Source:
Two pieces of malicious software affecting Apple's Mac OS X appeared this week: a Trojan horse with the ability to download and install malicious code of an attacker's choice, and a hacker tool for creating backdoors, according to security vendors.

The Trojan — called 'OSX.RSPlug.D' by Intego, the Mac security specialist that discovered the threat — is a variant on an older piece of malicious code but with a new installer, Intego said.

"It is a downloader, and it contacts a remote server to download the files it installs," Intego said in an advisory. "This means that, in the future, the downloader may be able to install payloads [other] than the one it currently installs." . . .

OSX.Lamzev.A is a hacker tool designed primarily to allow attackers to install backdoors in a user's system, according to Intego. However, the company dismissed the tool as a serious threat because a potential hacker has to have physical access to a system to install the backdoor.

"Unlike true malware and Trojan horses, OSX.TrojanKit.Malez requires that a hacker already have access to a Mac in order to install the code," Intego stated.

Other antivirus vendors noted that Lamzev could be disguised as a piece of legitimate software and used to trick users into creating the backdoor themselves.
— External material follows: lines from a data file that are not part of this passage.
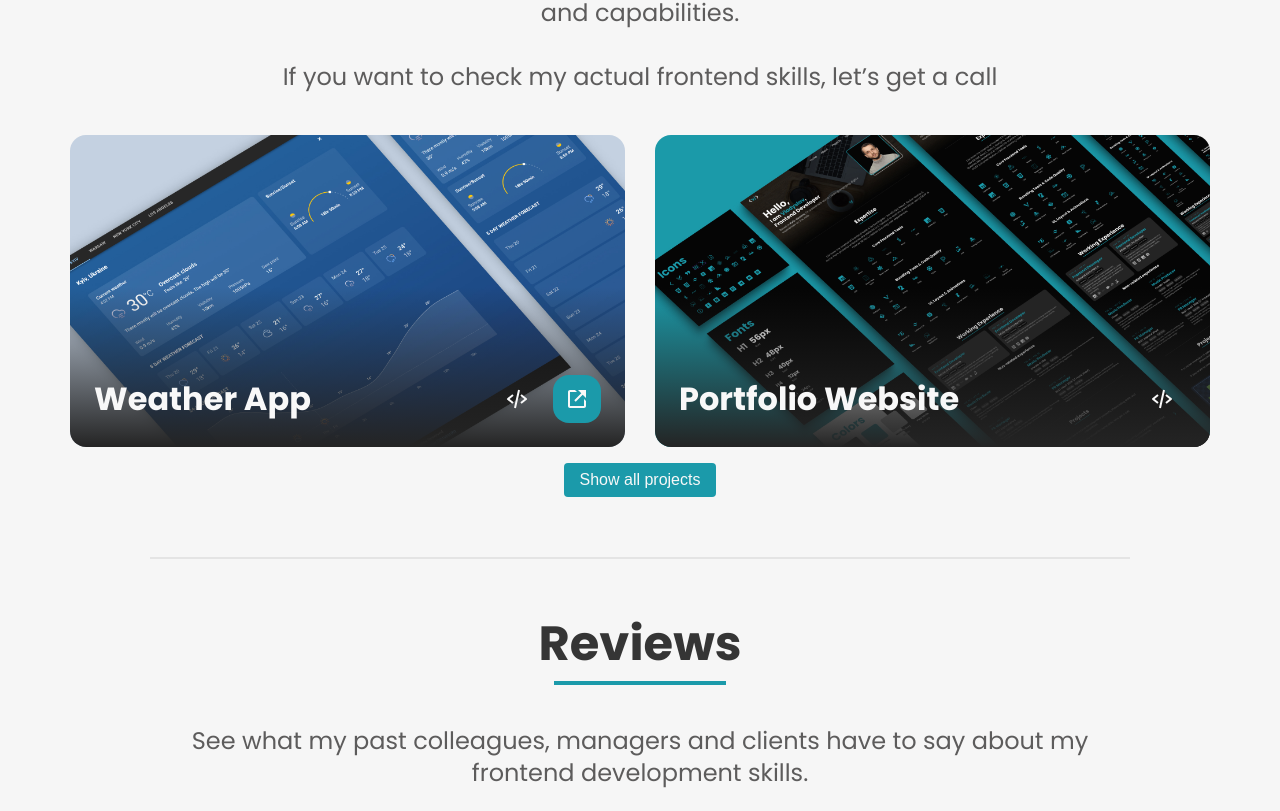
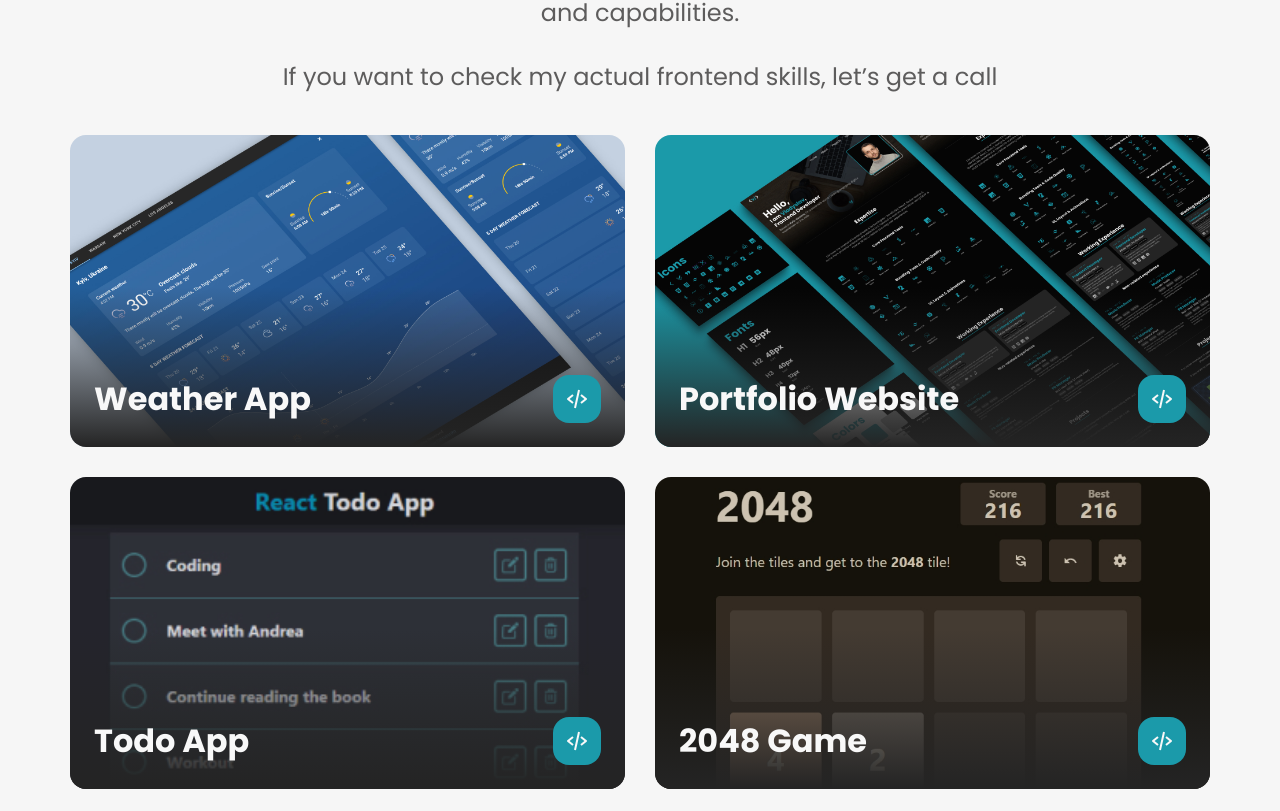
Before and after one commit to VladislavDegtyarenko/vd-developer-portfolio, a Next.js app: page / in a window 1280 px wide. Shown: the part 3609-4420 px from the top of the page. Built offline with nearby package versions, Linux system fonts and the light colour scheme.

Commit message:
edit projectCard

```diff
--- a/app/components/ProjectsList.tsx
+++ b/app/components/ProjectsList.tsx
@@ -1,10 +1,16 @@
 import styled from "styled-components";
 
 import { useContext, useState, useEffect, useRef, memo } from "react";
+import useIsomorphicLayoutEffect from "app/hooks/useIsomorphicLayoutEffect";
 
 import projectsData from "app/data/projects";
 import ProjectSlide from "app/ui/ProjectSlide";
 import ProjectContext from "app/contexts/ProjectContext";
+
+import animateFromBottom from "app/animations/animateFromBottom";
+
+//tS
+import { ProjectCardsListRef } from "./../types";
 
 const StyledProjectsList = styled.div`
   ul {
@@ -38,29 +44,22 @@ const StyledProjectsList = styled.div`
 `;
 
 const ProjectsList = () => {
-  const [showAll, setShowAll] = useState(false);
   const { previewProject } = useContext(ProjectContext);
 
-  const projData = showAll ? projectsData : projectsData.slice(0, 2);
+  const cardsListRef = useRef<ProjectCardsListRef>(null);
 
-  const listRef = useRef<HTMLUListElement>(null);
-  const firstRender = useRef(false);
+  useIsomorphicLayoutEffect(() => {
+    if (!cardsListRef.current) return;
 
-  useEffect(() => {
-    if (!firstRender.current) {
-      firstRender.current = true;
-      return;
-    }
-
-    if (!showAll) {
-      listRef.current?.scrollIntoView();
-    }
-  }, [showAll]);
+    animateFromBottom([...new Set(cardsListRef.current.children)], {
+      stagger: 0.15,
+    });
+  }, []);
 
   return (
     <StyledProjectsList>
-      <ul ref={listRef}>
-        {projData.map(({ img, title, description, previewLink, codeLink }) => (
+      <ul ref={cardsListRef}>
+        {projectsData.map(({ img, title, description, previewLink, codeLink }) => (
           <ProjectSlide
             key={title}
             img={img}
@@ -72,10 +71,6 @@ const ProjectsList = () => {
           />
         ))}
       </ul>
-
-      <button className="showAll" onClick={() => setShowAll((s) => !s)}>
-        {!showAll ? "Show all projects" : "Show less"}
-      </button>
     </StyledProjectsList>
   );
 };
--- a/app/types/index.tsx
+++ b/app/types/index.tsx
@@ -27,6 +27,7 @@ export type SectionSubtitleRef = HTMLHeadingElement | null;
 export type SectionDescriptionRef = HTMLParagraphElement | null;
 export type ProjectModalRef = HTMLIFrameElement | null;
 export type ContactIconRef = HTMLDivElement | null;
+export type ProjectCardsListRef = HTMLUListElement | null;
 export type DownloadBtnRef = HTMLAnchorElement | null;
 export type FooterRef = HTMLParagraphElement | null;
 export type TimeoutRef = ReturnType<typeof setInterval> | undefined;
--- a/app/ui/ProjectSlide.tsx
+++ b/app/ui/ProjectSlide.tsx
@@ -1,11 +1,15 @@
 "use client";
 
+import { useRef, MouseEvent } from "react";
 import Image from "next/image";
 import styled from "styled-components";
 import { ProjectSlideProps } from "../types";
 import { H4, P1 } from "./../ui/Text";
 
 import { BiCodeAlt, BiLinkExternal } from "react-icons/bi";
+
+import gsap from "gsap";
+import useIsomorphicLayoutEffect from "app/hooks/useIsomorphicLayoutEffect";
 
 const StyledSlide = styled.li`
   aspect-ratio: 16/9;
@@ -16,6 +20,7 @@ const StyledSlide = styled.li`
   overflow: hidden;
   min-height: 240px;
   width: 100%;
+  cursor: pointer;
   .slide {
     &__img {
       --slide-size: 100%;
@@ -116,13 +121,40 @@ const StyledSlide = styled.li`
 const ProjectSlide = ({
   img,
   title,
-  description,
   previewLink,
   codeLink,
   previewProject,
 }: ProjectSlideProps) => {
+  const imageRef = useRef<HTMLImageElement>(null);
+  const zoomRef = useRef<gsap.core.Timeline | null>(null);
+
+  useIsomorphicLayoutEffect(() => {
+    zoomRef.current = gsap.timeline({
+      paused: true,
+      defaults: {
+        ease: "none",
+      },
+    });
+
+    zoomRef.current.to(imageRef.current, { scale: 1.05 });
+  }, [zoomRef.current, imageRef.current]);
+
+  const zoomIn = () => {
+    gsap.to(zoomRef.current, { time: 0.5, ease: "power3.out", overwrite: true });
+  };
+  const zoomOut = () => {
+    gsap.to(zoomRef.current, { time: 0, ease: "power3.out", overwrite: true });
+  };
+
   return (
-    <StyledSlide>
+    <StyledSlide
+      onMouseEnter={zoomIn}
+      onMouseLeave={zoomOut}
+      onClick={() => {
+        zoomOut();
+        previewLink && previewProject(previewLink);
+      }}
+    >
       <div className="slide__img">
         <Image
           src={img}
@@ -132,25 +164,21 @@ const ProjectSlide = ({
           alt=""
           placeholder="blur"
           fill
+          ref={imageRef}
         />
       </div>
       <div className="slide__main">
         <H4 as="h3">{title}</H4>
-        {/* <P1 className="slide__descr">{description}</P1> */}
         <div className="slide__buttons">
           {codeLink && codeLink.length > 0 ? (
-            <P1 as="a" href={codeLink} target="_blank" className="slide__btn">
+            <P1
+              as="a"
+              href={codeLink}
+              target="_blank"
+              className="slide__btn slide__btn-primary"
+              onClick={(e: MouseEvent<HTMLAnchorElement>) => e.stopPropagation()}
+            >
               <BiCodeAlt />
-            </P1>
-          ) : null}
-
-          {previewLink && previewLink.length > 0 ? (
-            <P1
-              as="button"
-              onClick={() => previewProject(previewLink)}
-              className="slide__btn slide__btn-primary"
-            >
-              <BiLinkExternal />
             </P1>
           ) : null}
         </div>
```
Lamzev is not related to RSPlug, despite several high-profile reports confounding the two, Intego emphasized. (Source)
Be careful out there. Upgrade your anti-virus and all that.